(Date:6/25/2016)... (PRWEB) , ... June 25, 2016 , ... ... athletes and non-athletes recover from injury. Recently, he has implemented orthobiologic procedures as ... City area —Johnson is one of the first doctors to perform the treatment. ...
(Date:6/24/2016)... , ... June 24, 2016 , ... Those who have ... these feelings, many turn to unhealthy avenues, such as drug or alcohol abuse, as ... Michigan, has released tools for healthy coping following a traumatic event. , Trauma sufferers ...

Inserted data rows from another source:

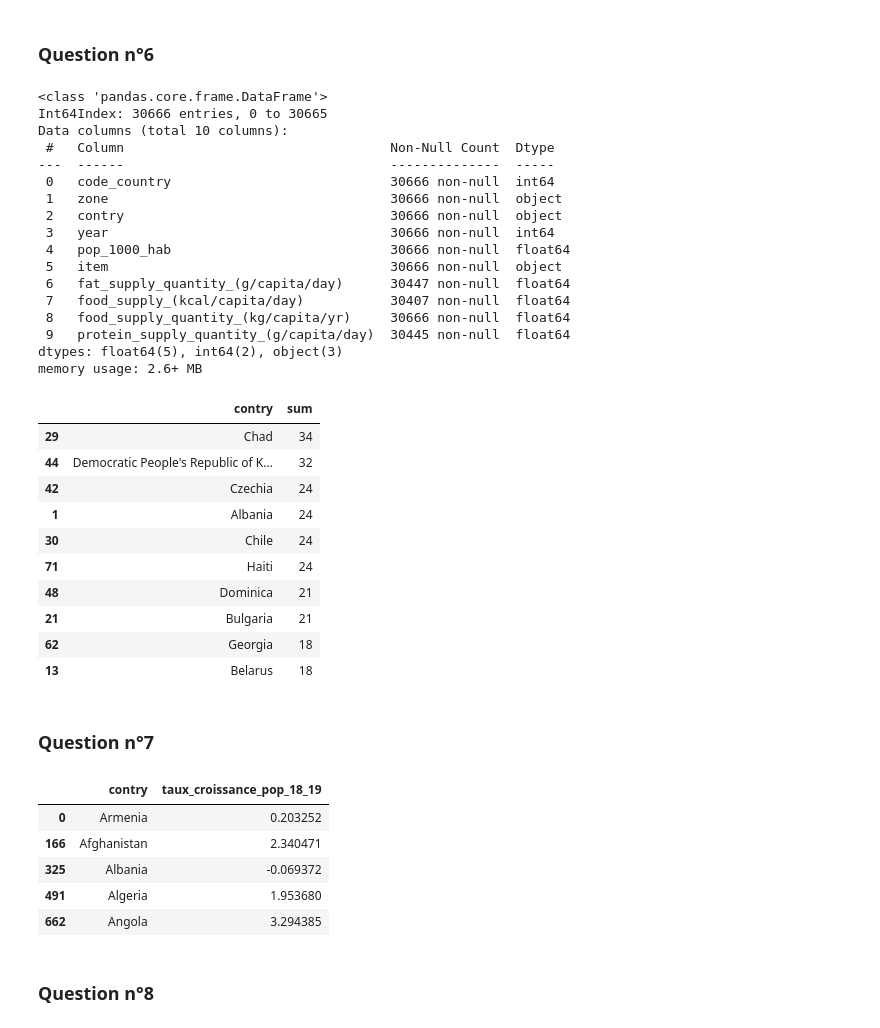
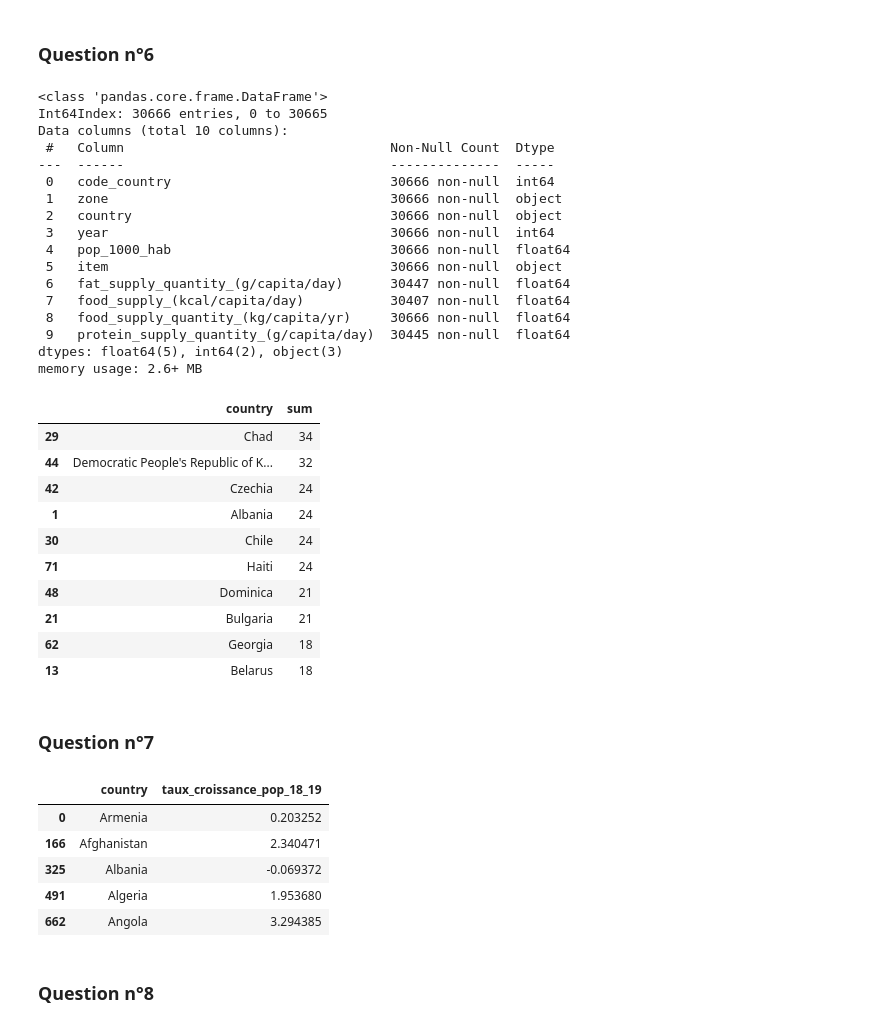
Before and after one commit to StevenDelval/PremierPasPandas, a Jupyter notebook: PremierPasPandas.ipynb, the cells around one changed output. Cells and saved outputs as stored; diff of their text form; code cells hidden in the pictures.

```diff
--- a/PremierPasPandas.ipynb
+++ b/PremierPasPandas.ipynb
@@ -268,7 +268,7 @@ df = df.reset_index()
 ### Question n°14
 # %%
 df.rename(columns={"area_code_(fao)":"code_country"},inplace=True)
-df.rename(columns={"area":"contry"},inplace=True)
+df.rename(columns={"area":"country"},inplace=True)
 # %% [markdown]
 ### Question n°15
 # %%
@@ -494,7 +494,7 @@ Data columns (total 10 columns):
 ---  ------                                  --------------  -----
  0   code_country                            30666 non-null  int64
  1   zone                                    30666 non-null  object
- 2   contry                                  30666 non-null  object
+ 2   country                                 30666 non-null  object
  3   year                                    30666 non-null  int64
  4   pop_1000_hab                            30666 non-null  float64
  5   item                                    30666 non-null  object
@@ -514,17 +514,17 @@ memory usage: 2.6+ MB
 # df_missing
 # %%
-liste_columns =["contry","fat_supply_quantity_(g/capita/day)","food_supply_(kcal/capita/day)","protein_supply_quantity_(g/capita/day)"]
-df_missing=df_merge.drop("contry",axis=1).isna().groupby(df.contry, sort=True).sum().reset_index()
+liste_columns =["country","fat_supply_quantity_(g/capita/day)","food_supply_(kcal/capita/day)","protein_supply_quantity_(g/capita/day)"]
+df_missing=df_merge.drop("country",axis=1).isna().groupby(df.country, sort=True).sum().reset_index()
 
 # mask_1 = df_missing["fat_supply_quantity_(g/capita/day)"] > 0
 # mask_2 = df_missing["food_supply_(kcal/capita/day)"] > 0
 # mask_3 = df_missing["protein_supply_quantity_(g/capita/day)"] > 0
 # df_missing = df_missing[mask_1& mask_2& mask_3]
 df_missing = df_missing.reset_index(drop=True)
 df_missing["sum"] =df_missing["fat_supply_quantity_(g/capita/day)"] + df_missing["food_supply_(kcal/capita/day)"] + df_missing["protein_supply_quantity_(g/capita/day)"]
-df_missing[["contry","sum"]].sort_values('sum',ascending=False).head(10)
+df_missing[["country","sum"]].sort_values('sum',ascending=False).head(10)
 # %% [output]
-|  | contry | sum |
+|  | country | sum |
 | 29 | Chad | 34 |
 | 44 | Democratic People's Republic of K... | 32 |
 | 42 | Czechia | 24 |
@@ -551,7 +551,7 @@ df_merge= df_merge.merge(df_taux, on=["contry","year","pop_1000_hab"])
 # %%
-df_merge[["contry","taux_croissance_pop_18_19"]].drop_duplicates().head(5)
+df_merge[["country","taux_croissance_pop_18_19"]].drop_duplicates().head(5)
 # %% [output]
-|  | contry | taux_croissance_pop_18_19 |
+|  | country | taux_croissance_pop_18_19 |
 | 0 | Armenia | 0.203252 |
 | 166 | Afghanistan | 2.340471 |
 | 325 | Albania | -0.069372 |
```
Also changed, not shown: parts of 17 cells of this notebook.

(Date:6/24/2016)... (PRWEB) , ... June 24, 2016 , ... Global law ... magazine’s 2016 Legal Elite. The attorneys chosen by their peers for this recognition are ... , Seven Greenberg Traurig Shareholders received special honors as members of this year’s Legal ...
(Date:6/24/2016)... , ... June 24, 2016 , ... People across the ... Genome magazine’s Code Talker Award, an essay contest in which patients and their families ... to be presented at the 2016 National Society of Genetic Counselors (NSGC) Annual Education ...
Breaking Medicine News(10 mins):
(Date:6/24/2016)... -- Research and Markets has announced the addition ... report to their offering. ... The World Market for Companion Diagnostics covers the world ... in the report includes the following: , ... by Region (N. America, EU, ROW), 2015-2020 , World ...
(Date:6/24/2016)... 24, 2016   Pulmatrix, Inc ., (NASDAQ: ... inhaled drugs, announced today that it was added to ... its comprehensive set of U.S. and global equity ... an important milestone for Pulmatrix," said Chief Executive Officer ... of our progress in developing drugs for crucial unmet ...
(Date:6/24/2016)... , June 24, 2016  Arkis BioSciences, a ... invasive and more durable cerebrospinal fluid treatments, today ... The Series-A funding is led by Innova Memphis, ... and other private investors.  Arkis, new financing will ... and the market release of its in-licensed Endexo® ...
Breaking Medicine Technology: